> [Problem statement] Nothing but the pictures should go missing; return all the entries below exactly.

> [Given entries]

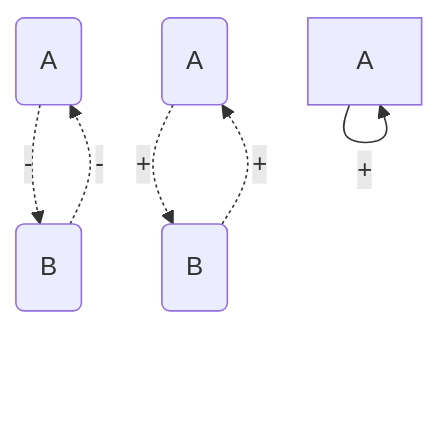
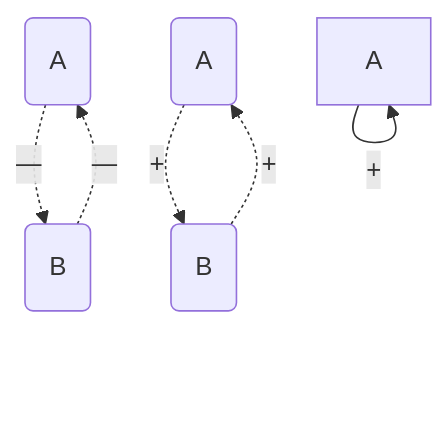
One commit to yatharthb97/yatharthb97.github.io changed the second of 2 diagrams in content/classnotes/week7.md. Above: the diagram before and after it, drawn with Mermaid. The commit also changed other lines of this file and 4 other files, not shown here.

````diff
--- a/content/classnotes/week7.md
+++ b/content/classnotes/week7.md
@@ -165,10 +167,10 @@
 ```mermaid
 flowchart TD
 	A --"+"--> A
 	
-	2A(A) -."-".->2B(B)
-	2B -."-".-> 2A
+	2A(A) -."—".->2B(B)
+	2B -."—".-> 2A
 	
 	3A(A) -."+".->3B(B)
 	3B -."+".-> 3A
 ```
````
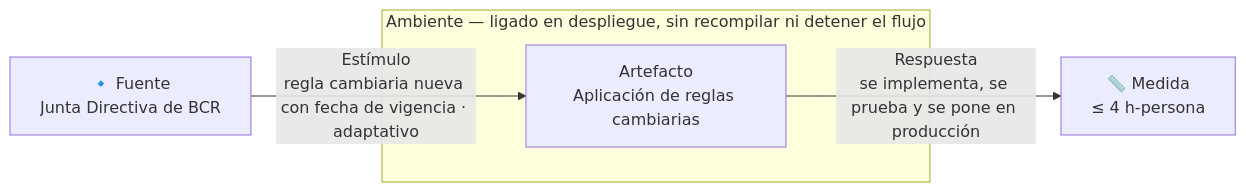
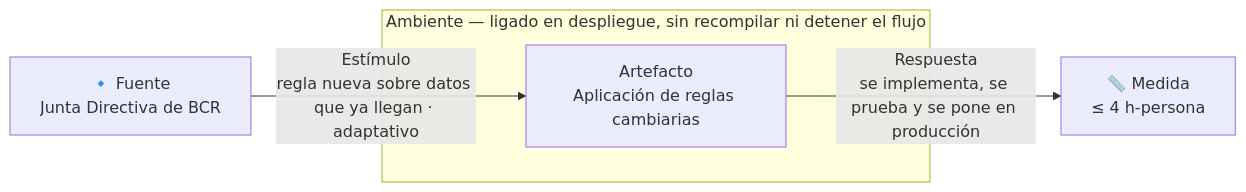
The fourth of 17 diagrams in docs/quality-attributes.md (MATI-MBIT/arqsoft-reto-4), drawn with Mermaid before and after one commit. The commit also changed other lines of this file and 5 other files, not shown here.

````diff
--- a/docs/quality-attributes.md
+++ b/docs/quality-attributes.md
@@ -235,9 +219,9 @@
 ```mermaid
 flowchart LR
     F["🔹 Fuente<br/>Junta Directiva de BCR"]
-    F -- "Estímulo<br/>regla cambiaria nueva con fecha de vigencia · adaptativo" --> A
+    F -- "Estímulo<br/>regla nueva sobre datos que ya llegan · adaptativo" --> A
     subgraph AMB["Ambiente — ligado en despliegue, sin recompilar ni detener el flujo"]
         A["Artefacto<br/>Aplicación de reglas cambiarias"]
     end
     A -- "Respuesta<br/>se implementa, se prueba y se pone en producción" --> M["📏 Medida<br/>≤ 4 h-persona"]
 ```
````
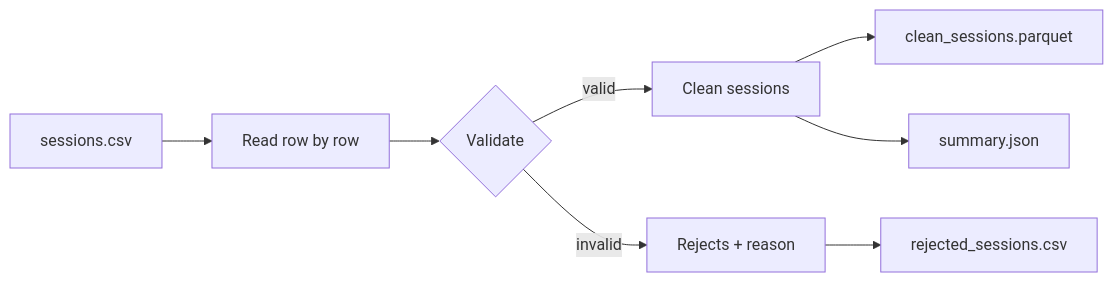
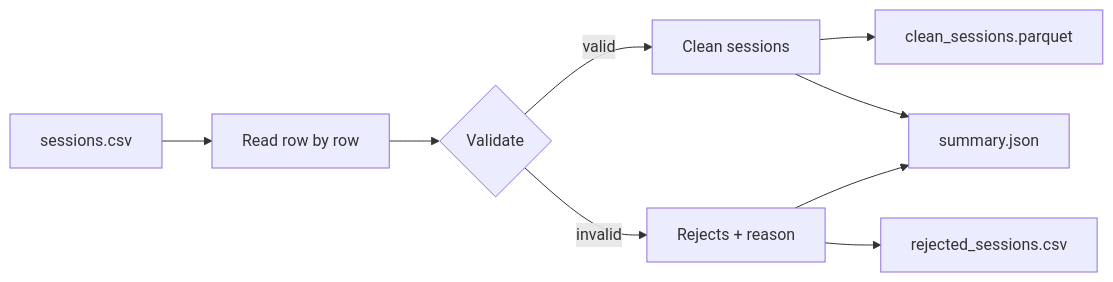
One commit to Afolakemi01/ev-charging-report changed the diagram in README.md. Above: the diagram before and after it, drawn with Mermaid. The commit also changed other lines of this file, not shown here.

Commit message:
Clarify README: clone URL, diagram, validation rules, KWh limit

````diff
--- a/README.md
+++ b/README.md
@@ -18,10 +18,11 @@
 ```mermaid
 flowchart LR
     A[sessions.csv] --> B[Read row by row]
     B --> C{Validate}
     C -- valid --> D[Clean sessions]
     C -- invalid --> E[Rejects + reason]
     D --> F[clean_sessions.parquet]
     D --> G[summary.json]
     E --> H[rejected_sessions.csv]
+    E --> G
 ```
````
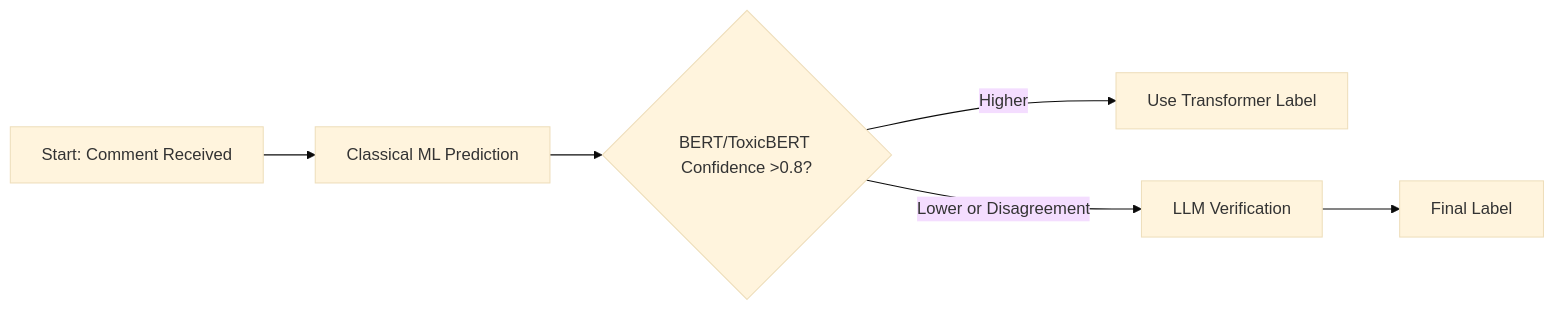
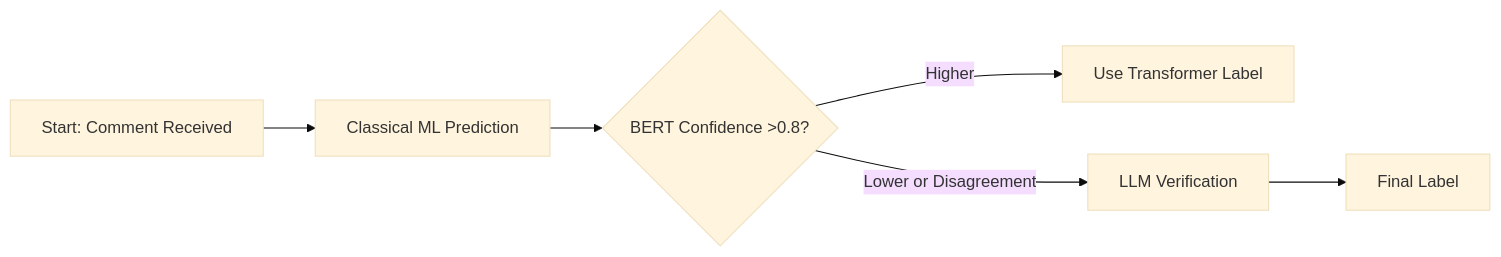
The second of 5 diagrams in docs/architecture.md (ismiljanic/SyntaxBase-moderation-microservice), drawn with Mermaid (base theme) before and after one commit. The commit also changed other lines of this file and 2 other files, not shown here.

````diff
--- a/docs/architecture.md
+++ b/docs/architecture.md
@@ -69,8 +69,8 @@
 ```mermaid
 graph LR
     A[Start: Comment Received] --> B[Classical ML Prediction]
-    B --> C{BERT/ToxicBERT Confidence >0.8?}
+    B --> C{BERT Confidence >0.8?}
     C -->|Higher| D[Use Transformer Label]
     C -->|Lower or Disagreement| E[LLM Verification]
     E --> F[Final Label]
 ```
````
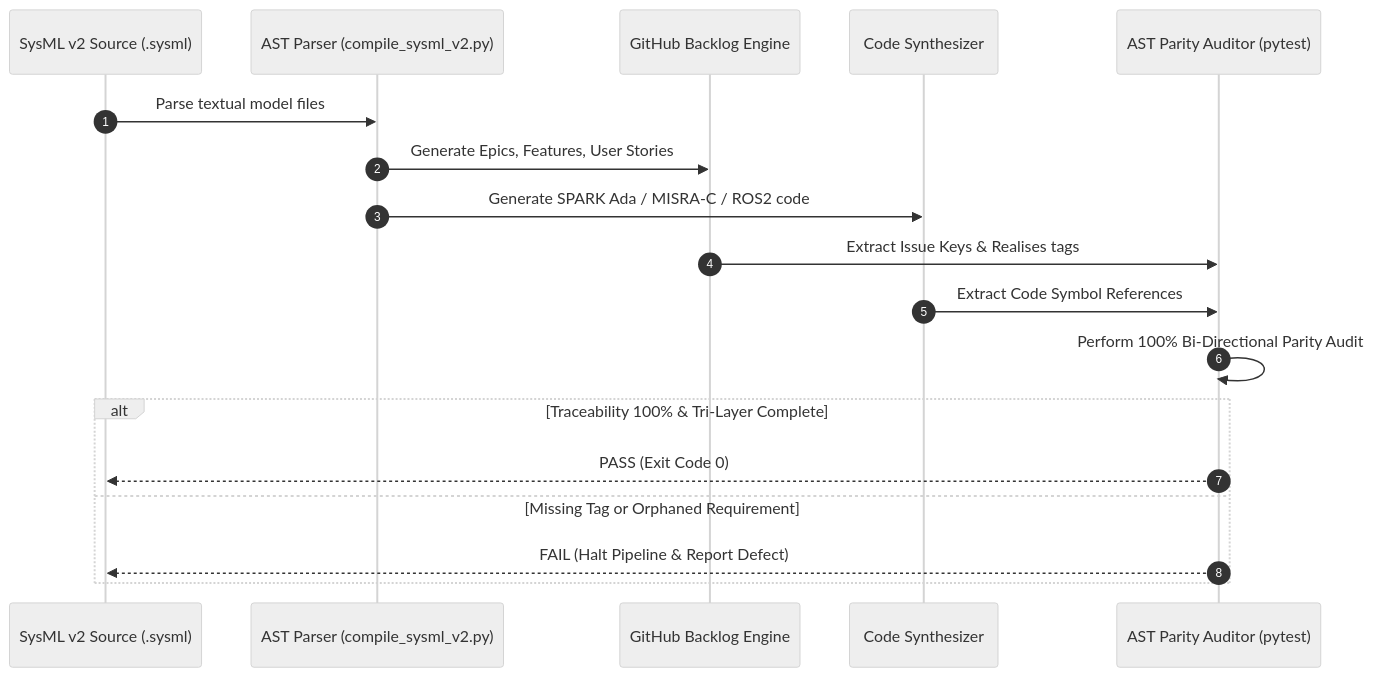
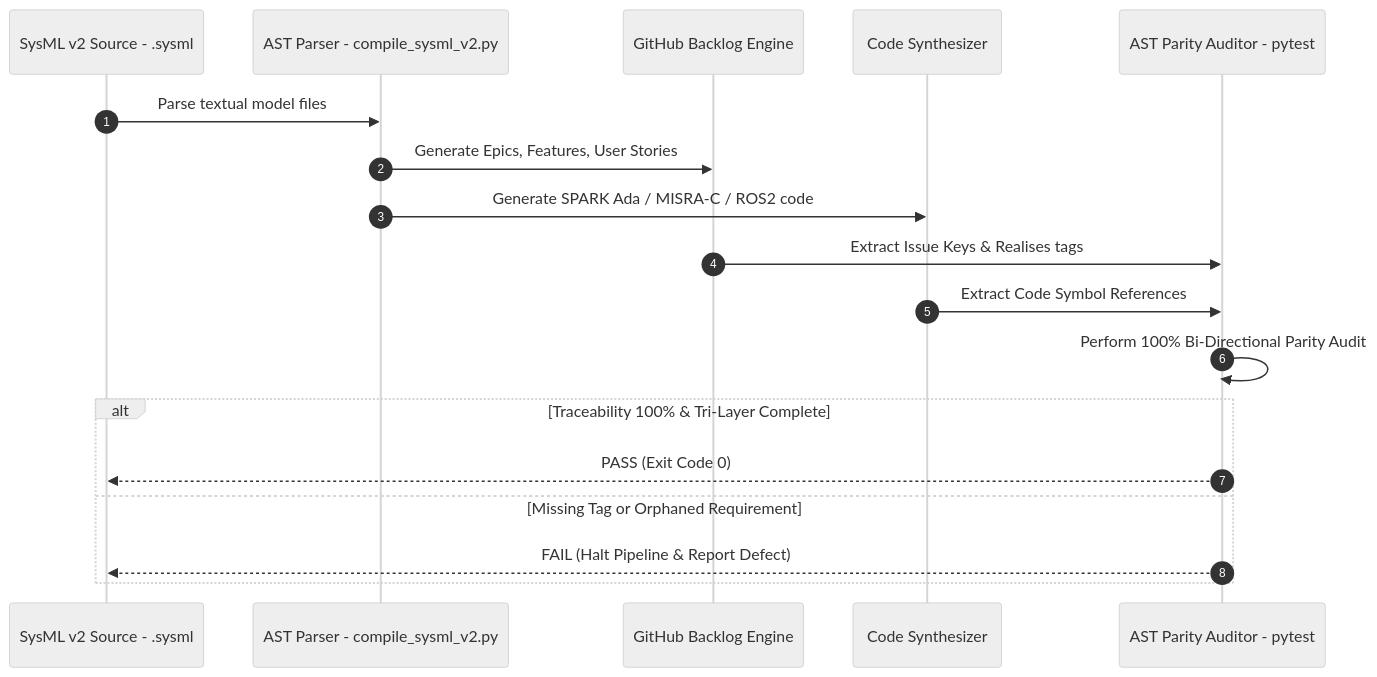
One commit to gintatkinson/DEAP-spec-core changed the sixth of 7 diagrams in docs/architecture/blueprints/DEAP_SYSML_V2_INGESTION_ENGINE_BLUEPRINT.md. Above: the diagram before and after it, drawn with Mermaid (neutral theme). The commit also changed other lines of this file and 1 other file, not shown here.

Commit message:
feat(blueprint): synchronize SysML v2 Ingestion Engine solution blueprint DEAP-BLUEPRINT-SYSML-003 across polyrepos

````diff
--- a/docs/architecture/blueprints/DEAP_SYSML_V2_INGESTION_ENGINE_BLUEPRINT.md
+++ b/docs/architecture/blueprints/DEAP_SYSML_V2_INGESTION_ENGINE_BLUEPRINT.md
@@ -346,21 +346,21 @@
 ```mermaid
 sequenceDiagram
     autonumber
-    participant SysML as SysML v2 Source (.sysml)
-    participant Parser as AST Parser (compile_sysml_v2.py)
+    participant SysML as SysML v2 Source - .sysml
+    participant Parser as AST Parser - compile_sysml_v2.py
     participant Backlog as GitHub Backlog Engine
     participant Synthesizer as Code Synthesizer
-    participant Gate as AST Parity Auditor (pytest)
+    participant Gate as AST Parity Auditor - pytest
 
     SysML->>Parser: Parse textual model files
     Parser->>Backlog: Generate Epics, Features, User Stories
     Parser->>Synthesizer: Generate SPARK Ada / MISRA-C / ROS2 code
     Backlog->>Gate: Extract Issue Keys & Realises tags
     Synthesizer->>Gate: Extract Code Symbol References
     Gate->>Gate: Perform 100% Bi-Directional Parity Audit
     alt Traceability 100% & Tri-Layer Complete
         Gate-->>SysML: PASS (Exit Code 0)
     else Missing Tag or Orphaned Requirement
         Gate-->>SysML: FAIL (Halt Pipeline & Report Defect)
     end
 ```
````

> [Finished task]
One commit to yatharthb97/yatharthb97.github.io changed the second of 2 diagrams in content/classnotes/week7.md. Above: the diagram before and after it, drawn with Mermaid. The commit also changed other lines of this file and 4 other files, not shown here.

````diff
--- a/content/classnotes/week7.md
+++ b/content/classnotes/week7.md
@@ -165,10 +167,10 @@
 ```mermaid
 flowchart TD
 	A --"+"--> A
 	
-	2A(A) -."-".->2B(B)
-	2B -."-".-> 2A
+	2A(A) -."—".->2B(B)
+	2B -."—".-> 2A
 	
 	3A(A) -."+".->3B(B)
 	3B -."+".-> 3A
 ```
````
The fourth of 17 diagrams in docs/quality-attributes.md (MATI-MBIT/arqsoft-reto-4), drawn with Mermaid before and after one commit. The commit also changed other lines of this file and 5 other files, not shown here.

````diff
--- a/docs/quality-attributes.md
+++ b/docs/quality-attributes.md
@@ -235,9 +219,9 @@
 ```mermaid
 flowchart LR
     F["🔹 Fuente<br/>Junta Directiva de BCR"]
-    F -- "Estímulo<br/>regla cambiaria nueva con fecha de vigencia · adaptativo" --> A
+    F -- "Estímulo<br/>regla nueva sobre datos que ya llegan · adaptativo" --> A
     subgraph AMB["Ambiente — ligado en despliegue, sin recompilar ni detener el flujo"]
         A["Artefacto<br/>Aplicación de reglas cambiarias"]
     end
     A -- "Respuesta<br/>se implementa, se prueba y se pone en producción" --> M["📏 Medida<br/>≤ 4 h-persona"]
 ```
````
One commit to Afolakemi01/ev-charging-report changed the diagram in README.md. Above: the diagram before and after it, drawn with Mermaid. The commit also changed other lines of this file, not shown here.

Commit message:
Clarify README: clone URL, diagram, validation rules, KWh limit

````diff
--- a/README.md
+++ b/README.md
@@ -18,10 +18,11 @@
 ```mermaid
 flowchart LR
     A[sessions.csv] --> B[Read row by row]
     B --> C{Validate}
     C -- valid --> D[Clean sessions]
     C -- invalid --> E[Rejects + reason]
     D --> F[clean_sessions.parquet]
     D --> G[summary.json]
     E --> H[rejected_sessions.csv]
+    E --> G
 ```
````
The second of 5 diagrams in docs/architecture.md (ismiljanic/SyntaxBase-moderation-microservice), drawn with Mermaid (base theme) before and after one commit. The commit also changed other lines of this file and 2 other files, not shown here.

````diff
--- a/docs/architecture.md
+++ b/docs/architecture.md
@@ -69,8 +69,8 @@
 ```mermaid
 graph LR
     A[Start: Comment Received] --> B[Classical ML Prediction]
-    B --> C{BERT/ToxicBERT Confidence >0.8?}
+    B --> C{BERT Confidence >0.8?}
     C -->|Higher| D[Use Transformer Label]
     C -->|Lower or Disagreement| E[LLM Verification]
     E --> F[Final Label]
 ```
````
One commit to gintatkinson/DEAP-spec-core changed the sixth of 7 diagrams in docs/architecture/blueprints/DEAP_SYSML_V2_INGESTION_ENGINE_BLUEPRINT.md. Above: the diagram before and after it, drawn with Mermaid (neutral theme). The commit also changed other lines of this file and 1 other file, not shown here.

Commit message:
feat(blueprint): synchronize SysML v2 Ingestion Engine solution blueprint DEAP-BLUEPRINT-SYSML-003 across polyrepos

````diff
--- a/docs/architecture/blueprints/DEAP_SYSML_V2_INGESTION_ENGINE_BLUEPRINT.md
+++ b/docs/architecture/blueprints/DEAP_SYSML_V2_INGESTION_ENGINE_BLUEPRINT.md
@@ -346,21 +346,21 @@
 ```mermaid
 sequenceDiagram
     autonumber
-    participant SysML as SysML v2 Source (.sysml)
-    participant Parser as AST Parser (compile_sysml_v2.py)
+    participant SysML as SysML v2 Source - .sysml
+    participant Parser as AST Parser - compile_sysml_v2.py
     participant Backlog as GitHub Backlog Engine
     participant Synthesizer as Code Synthesizer
-    participant Gate as AST Parity Auditor (pytest)
+    participant Gate as AST Parity Auditor - pytest
 
     SysML->>Parser: Parse textual model files
     Parser->>Backlog: Generate Epics, Features, User Stories
     Parser->>Synthesizer: Generate SPARK Ada / MISRA-C / ROS2 code
     Backlog->>Gate: Extract Issue Keys & Realises tags
     Synthesizer->>Gate: Extract Code Symbol References
     Gate->>Gate: Perform 100% Bi-Directional Parity Audit
     alt Traceability 100% & Tri-Layer Complete
         Gate-->>SysML: PASS (Exit Code 0)
     else Missing Tag or Orphaned Requirement
         Gate-->>SysML: FAIL (Halt Pipeline & Report Defect)
     end
 ```
````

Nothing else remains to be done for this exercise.